Original Music School, LLC sets itself apart from other performing arts programs with one simple goal: encourage children to write and produce their own songs. The school’s unique curriculum, which encompasses private lessons, songwriting sessions, and recording time, has earned praise from Grammy-winners, VH1 hosts, and the Berklee College of Music. Beyond educational tools, Original Music School, LLC provides aspiring rockers with the studio environment and professionally trained microphones they need to produce their own tracks.

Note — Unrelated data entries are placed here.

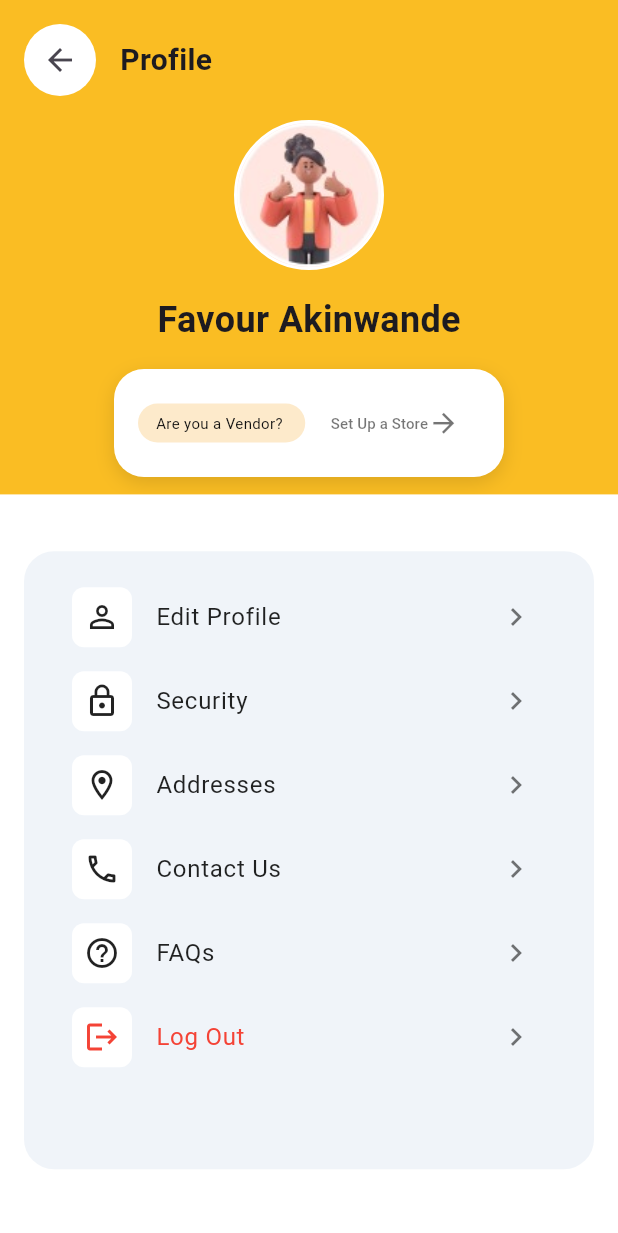
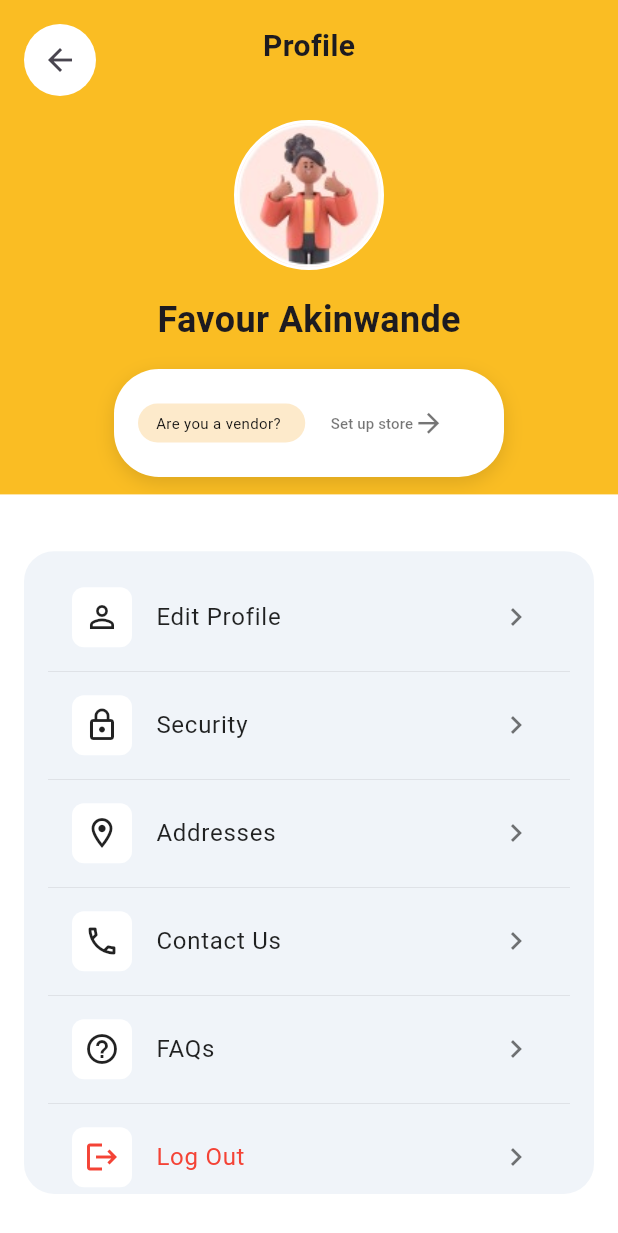
Before and after one commit to eobolo/CAMPUS_CART_MOBILE_APP_GROUP_10, a Flutter app: the ProfileScreen screen opened directly, on a phone screen of 412 x 824 dp. Shown: the top 1233 px of the screen. Run offline on Flutter 3.47's test engine with Material 3 defaults, Android fonts, the phone set to English and light mode, and no system bars; our stand-ins replace cloud_functions, firebase_auth, firebase_core, firebase_database, get, intl_phone_field and 1 more; accounts and stored records are empty.

Commit message:
Update User Profile

```diff
--- a/campus_cart/lib/Profile/user_profile.dart
+++ b/campus_cart/lib/Profile/user_profile.dart
@@ -4,7 +4,6 @@ void main() {
   runApp(const MyApp());
 }
 
-// Define MyApp class
 class MyApp extends StatelessWidget {
   const MyApp({super.key});
 
@@ -12,12 +11,11 @@ class MyApp extends StatelessWidget {
   Widget build(BuildContext context) {
     return const MaterialApp(
       title: 'Profile Screen',
-      home: ProfileScreen(), // Set ProfileScreen as the home widget
+      home: ProfileScreen(),
     );
   }
 }
 
-// ProfileScreen widget code
 class ProfileScreen extends StatelessWidget {
   const ProfileScreen({super.key});
 
@@ -30,9 +28,12 @@ class ProfileScreen extends StatelessWidget {
           children: [
             Padding(
               padding: const EdgeInsets.all(16.0),
-              child: Row(
+              child: Stack(
                 children: [
-                  Container(
+                  // Back Button aligned to the left
+                  Align(
+                    alignment: Alignment.centerLeft,
+                    child: Container(
                       decoration: BoxDecoration(
                         color: Colors.white,
                         borderRadius: BorderRadius.circular(25),
@@ -42,19 +43,22 @@ class ProfileScreen extends StatelessWidget {
                         onPressed: () => Navigator.pop(context),
                       ),
                     ),
-                  const SizedBox(width: 16),
-                  const Text(
+                  ),
+
+                  const Center(
+                    child: Text(
                       'Profile',
                       style: TextStyle(
                         fontSize: 20,
                         fontWeight: FontWeight.w600,
                       ),
                     ),
+                  ),
                 ],
               ),
             ),
 
-            // Profile Image and Name
+
             Column(
               children: [
                 Container(
@@ -84,14 +88,14 @@ class ProfileScreen extends StatelessWidget {
               ],
             ),
 
-            // Store Status Box
+
             Container(
               width: 260,
               margin: const EdgeInsets.symmetric(horizontal: 16),
               padding: const EdgeInsets.symmetric(horizontal: 16, vertical: 12),
               decoration: BoxDecoration(
                 color: Colors.white,
-                borderRadius: BorderRadius.circular(20),
+                borderRadius: BorderRadius.circular(30), // Rounded corners
                 boxShadow: const [
                   BoxShadow(
                     color: Colors.black12,
@@ -111,7 +115,7 @@ class ProfileScreen extends StatelessWidget {
                         borderRadius: BorderRadius.circular(20),
                       ),
                       child: const Text(
-                        'Are you a Vendor?',
+                        'Are you a vendor?',
                         style: TextStyle(
                           color: Color.fromARGB(255, 16, 16, 16),
                           fontSize: 10,
@@ -124,12 +128,12 @@ class ProfileScreen extends StatelessWidget {
                   Flexible(
                     child: TextButton(
                       onPressed: () {
-                        // Action when the button is clicked
+
                       },
                       child: const Row(
                         children: [
                           Text(
-                            'Set Up a Store',
+                            'Set up store',
                             style: TextStyle(
                               color: Colors.black54,
                               fontSize: 10,
@@ -149,7 +153,6 @@ class ProfileScreen extends StatelessWidget {
               ),
             ),
 
-            // Expanded section with white background and inner container
             Expanded(
               child: Stack(
                 alignment: Alignment.topCenter,
@@ -160,22 +163,21 @@ class ProfileScreen extends StatelessWidget {
                       height: MediaQuery.of(context).size.height * 0.6,
                       width: double.infinity,
                       decoration: const BoxDecoration(
-                        color: Colors.white, // White background
+                        color: Colors.white,
                         borderRadius: BorderRadius.zero,
                       ),
                     ),
                   ),
 
-                  // Inner container with updated background and removed shadow
                   Positioned(
                     top: MediaQuery.of(context).size.height * 0.06,
                     left: 16,
                     right: 16,
                     child: Container(
-                      height: MediaQuery.of(context).size.height * 0.5,
+                      height: MediaQuery.of(context).size.height * 0.52,
                       decoration: BoxDecoration(
-                        color: const Color(0xFFF0F4F9), // New background color
-                        borderRadius: BorderRadius.circular(20), // Rounded edges
+                        color: const Color(0xFFF0F4F9),
+                        borderRadius: BorderRadius.circular(20),
                       ),
                       padding: const EdgeInsets.all(16),
                       child: Column(
@@ -185,25 +187,45 @@ class ProfileScreen extends StatelessWidget {
                             title: 'Edit Profile',
                             onTap: () {},
                           ),
+                          const Divider(
+                            color: Color.fromRGBO(0, 0, 0, 0.5),
+                            thickness: 0.1,
+                          ),
                           _buildMenuItem(
                             icon: Icons.lock_outline,
                             title: 'Security',
                             onTap: () {},
+                          ),
+                          const Divider(
+                            color: Color.fromRGBO(0, 0, 0, 0.5),
+                            thickness: 0.1,
                           ),
                           _buildMenuItem(
                             icon: Icons.location_on_outlined,
                             title: 'Addresses',
                             onTap: () {},
                           ),
+                          const Divider(
+                            color: Color.fromRGBO(0, 0, 0, 0.5),
+                            thickness: 0.1,
+                          ),
                           _buildMenuItem(
                             icon: Icons.phone_outlined,
                             title: 'Contact Us',
                             onTap: () {},
                           ),
+                          const Divider(
+                            color: Color.fromRGBO(0, 0, 0, 0.5),
+                            thickness: 0.1,
+                          ),
                           _buildMenuItem(
                             icon: Icons.help_outline,
                             title: 'FAQs',
                             onTap: () {},
+                          ),
+                          const Divider(
+                            color: Color.fromRGBO(0, 0, 0, 0.5),
+                            thickness: 0.1,
                           ),
                           _buildMenuItem(
                             icon: Icons.logout,
@@ -234,7 +256,7 @@ class ProfileScreen extends StatelessWidget {
       leading: Container(
         padding: const EdgeInsets.all(8),
         decoration: BoxDecoration(
-          color: Color(0xFFFFFFFF), // Set all icons' background to white
+          color: Color(0xFFFFFFFF),
           borderRadius: BorderRadius.circular(8),
         ),
         child: Icon(icon, color: textColor ?? Colors.black87),
```
Lines whose indentation alone changed are shown as unchanged.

Realizing the neighborhood was already buzzing with great restaurants and a nearby community theater, owner Jun Yoon knew the only way to improve on it was to add a memorable dessert destination to the equation. With his desire to be part of an enlivened community, he opened his café’s doors to serve frozen yogurt, cakes, truffles, and organic, fair-trade Counter Culture coffee. Within the 26-seat sweets shop, Jun doles out dollops of the Italian ice-cream treat called tartufo, as well as belgian waffles, crepes, salads, and sandwiches. He specifically designed the menu to make it an ideal spot for stopping in before the theater, after dinner, during lunch, or on the way to a castle storming. Jun also welcomes the community to his friendly confines for parties and private events.
The Brick Oven of Morristown's dough-spinning doyens handcraft a menu full of crusted creations and authentic Italian eats. Commence chew-infused chats with a bowl of the pasta e fagioli soup ($6.95) before choosing one of the popular brick-oven-baked pizzas, such as the alla mare di mare ($16.95), which combines clams, calamari, and shrimp beneath a canopy of mozzarella and ricotta cheese, or the four-cheese alla jessabella, served on a sauceless crust ($10.95). Diners can also build their own customizable pie (prices vary depending upon ingredients) for a culinary construction more appetizing than a Quaker-made oatmeal cathedral. Or skip sliced fare altogether and tongue-dive into a hearty main course, such as a primo pasta ($11.95+) or the pollo della casa—boneless chicken encrusted with parmesan cheese and sautéed in white-wine sauce ($17.95). To complement meals, guests can bring their own bottle of wine or host a séance to summon the spirit of a vintage chardonnay.
At Tim Schafer’s Cuisine, Chef Fredy Umanzor dresses up New American dishes with beer-inspired finesse. Acclimate tongues to the change of pace with the Maryland lump-crab-cake appetizer ($12), a pan-fried pescatarian patty accessorized with a dash of chipotle-lime crema sauce, or the thai beef satay ($12), served on skewers with a peanut-barbecue pairing. St. Peter's fish fillet ($24) dons a pistachio-herb coat before taking a dip in a citrus-wheat-beer butter sauce, and the creole jambalaya ($30) brings together the heads of all the protein families, including sea scallops, jumbo shrimp, a trifecta of sausage relations, and tasso ham, and combines their talents with veggies and spices to carry out the greatest taste-bud heist in history. In the Twinkie-led tradition of hiding delicious within delicious, the grilled double-cut pork chop ($28) stuffs wild mushrooms, spinach and smoked gouda inside of the grilled specialty, and sets ale whipped sweet potatoes and sautéed veggies outside to stand guard.
At American & Mexican Grill, chefs prepare exactly what you would expect: American and Mexican food. Yet this straightforward, family-owned eatery might still surprise taste buds with the booming flavors that pop from bistec a la mexicana—a grilled steak topped with sautéed onions—and from the quesadillas, packed with cheese, chicken, or steak and optionally fried to a golden brown. Other Mexican specialties include chilies rellenos and enchiladas, which are smothered in either a light green sauce or a rich mole with chocolaty undertones.
North of the border, the chefs assemble a handful of half-pound burgers and wraps packed with buffalo chicken, philly cheesesteaks, or gyros. A BYOB eatery, the grill encourages patrons to pop open a bottle of wine or beer at no extra cost. Drinks in hand, diners can enjoy live entertainment and cheer as another brave soul agrees to take on the 3-foot-burrito challenge.